Along for every step of the way of the creative process is Nolan’s wife and producer, Emma Thomas. “The team at Imax has been a tremendous artistic collaborator,” she says. “They’ve helped us to push major boundaries with each project.”
When Thomas saw the first aerial footage from “Dunkirk” she knew how immersive the experience was going to be for the audience. “Those Spitfire sequences completely blew my mind, and the image clarity that’s achieved with Imax technology is stunning,” she says. “The Imax experience can’t be replicated at home, and it creates a legitimate urge to get out of your house.”
Cinematographer Hoyte Van Hoytema has shot both “Interstellar” and “Dunkirk” for Nolan, while also lensing the James Bond adventure “Spectre” in the Imax format, and understands that the technology allows for innovative decisions that might otherwise be unattainable.

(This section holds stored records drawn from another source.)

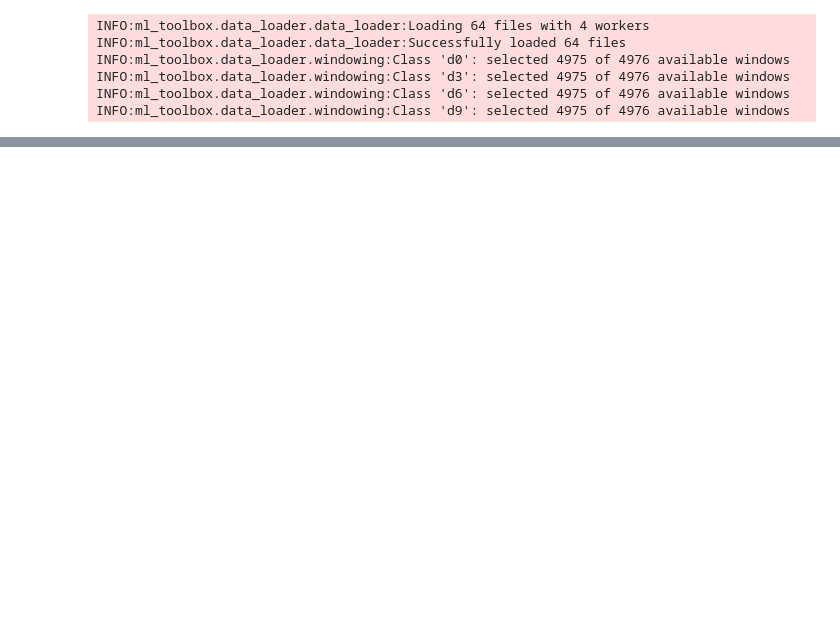
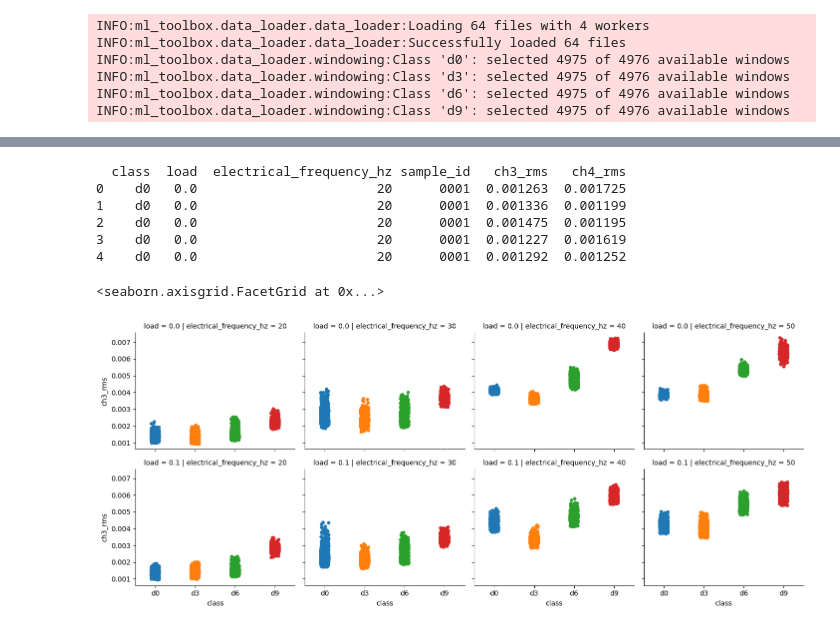
Before and after one commit to efvai/health-asyn-ml, a Jupyter notebook: notebooks/production/vibro_model.ipynb, the cells around one changed output, grey strips where cells are left out. Drawn from its saved outputs; the diff is of its cells as text; code cells hidden in the pictures; blank space fills up the shorter version.

```diff
--- a/notebooks/production/vibro_model.ipynb
+++ b/notebooks/production/vibro_model.ipynb
@@ -160,0 +226,32 @@ Confusion Matrix:
+# %%
+# RMS for external dataset
+rms_feat_df = features_df[['ch3_rms', 'ch4_rms']].copy()
+meta_df = pd.DataFrame(win_metadata)[['class', 'load', 'electrical_frequency_hz', 'sample_id']].copy()
+rms_df = pd.concat([meta_df, rms_feat_df], axis=1)
+rms_df = rms_df.sort_values(by=['class', 'load', 'electrical_frequency_hz', 'sample_id']).reset_index(drop=True)
+print(rms_df.head())
+
+rms_df.to_excel(project_root / "vibro_rms_features.xlsx", index=False)
+# %% [output]
+  class  load  electrical_frequency_hz sample_id   ch3_rms   ch4_rms
+0    d0   0.0                       20      0001  0.001263  0.001725
+1    d0   0.0                       20      0001  0.001336  0.001199
+2    d0   0.0                       20      0001  0.001475  0.001195
+3    d0   0.0                       20      0001  0.001227  0.001619
+4    d0   0.0                       20      0001  0.001292  0.001252
+# %%
+import seaborn as sns
+sns.catplot(
+    data=rms_df,
+    x='class',
+    y='ch3_rms',
+    col='electrical_frequency_hz', # Speeds across the top
+    row='load',                    # Loads down the side
+    hue='class',
+    kind='strip',
+    height=3,                      # Height of each sub-plot
+    aspect=1.2                     # Width vs height ratio
+)
+# %% [output]
+<seaborn.axisgrid.FacetGrid at 0x...>
+[figure, added]
```
Also changed, not shown: parts of 7 cells of this notebook, 11 other files.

Van Hoytema is also a pioneer in operating a hand-held Imax camera on-set during traditional photography. “Hand-held creates a very direct and reactive relationship with the subject,” he says. “Needless to say, the size of the Imax camera is a limiting factor. It became an obsession for us to apply the pure window of Imax the same way as one would do with any other camera. After some engineering, training and intuitive cooperation, we really reached a point where the initial limiting factors weren’t an issue anymore. This process taught me to not dismiss a technical mind when inventing and creating compelling images. Engineering and aesthetics, like form and function, are all connected.”
|Director Ron Howard’s “Apollo 13” was remastered into the Imax format using Imax DMR for its re-release in theaters in 2003.|
“Avatar” was a pivotal moment for Imax, and it still stands as the highest-grossing Imax film of all time. It also became a cultural sensation in China and that helped to spur rapid theatrical growth in that market.
“Avatar” also helped to kick-off the 3D movement, which when applied correctly, has yielded phenomenal results for moviegoers, and has given filmmakers an added creative dimension with which to experiment. “When the film leaves our hands, we have no control over how it’s being shown on screen. But when a film is presented on an Imax screen, we know what we’re getting into, and it’s the best. It’s seeing it the way it was meant to be seen,” says Jon Landau, COO of Lightstrom Entertainment, who has worked on the “Avatar” universe with filmmaker James Cameron.
Plus, having the capacity to show the multilayered world of “Avatar” in the Imax format was an extremely exciting prospect on an artistic level. “Imax technology reassures us that we’re getting the best of the best, and for the way Jim makes his films, where there’s an attention to detail in every frame, it’s helped us craft something where the effects are always in service of the story,” Landau says. “The upcoming sequels will truly transport audiences to another world, and that’s what audiences want these days — that feeling of escape.”
And never forget the dynamism that Ron Howard’s “Apollo 13” demonstrated after it was re-mastered into Imax using Imax DMR, and then re-released in theaters in 2003. It was the first Hollywood film ever to use that process and became the case study that Imax used to pitch studios to get them to release their films in the format.
“It was a delightful experience as I’ve always been an Imax fan, and had always dreamed of doing a project in the format,” says Howard. “Creatively, it was unique, because I had to go back with my editor, Dan Hanley, and he removed 12 minutes of footage to meet the maximum platter size at the time. And I think that version is better. It was an unexpected lesson and a great artistic exercise. The format is so inviting and immersive without being exhaustive, and even in the more intimate moments, the Imax image allows for a level of intimacy that really draws the viewer into the story.”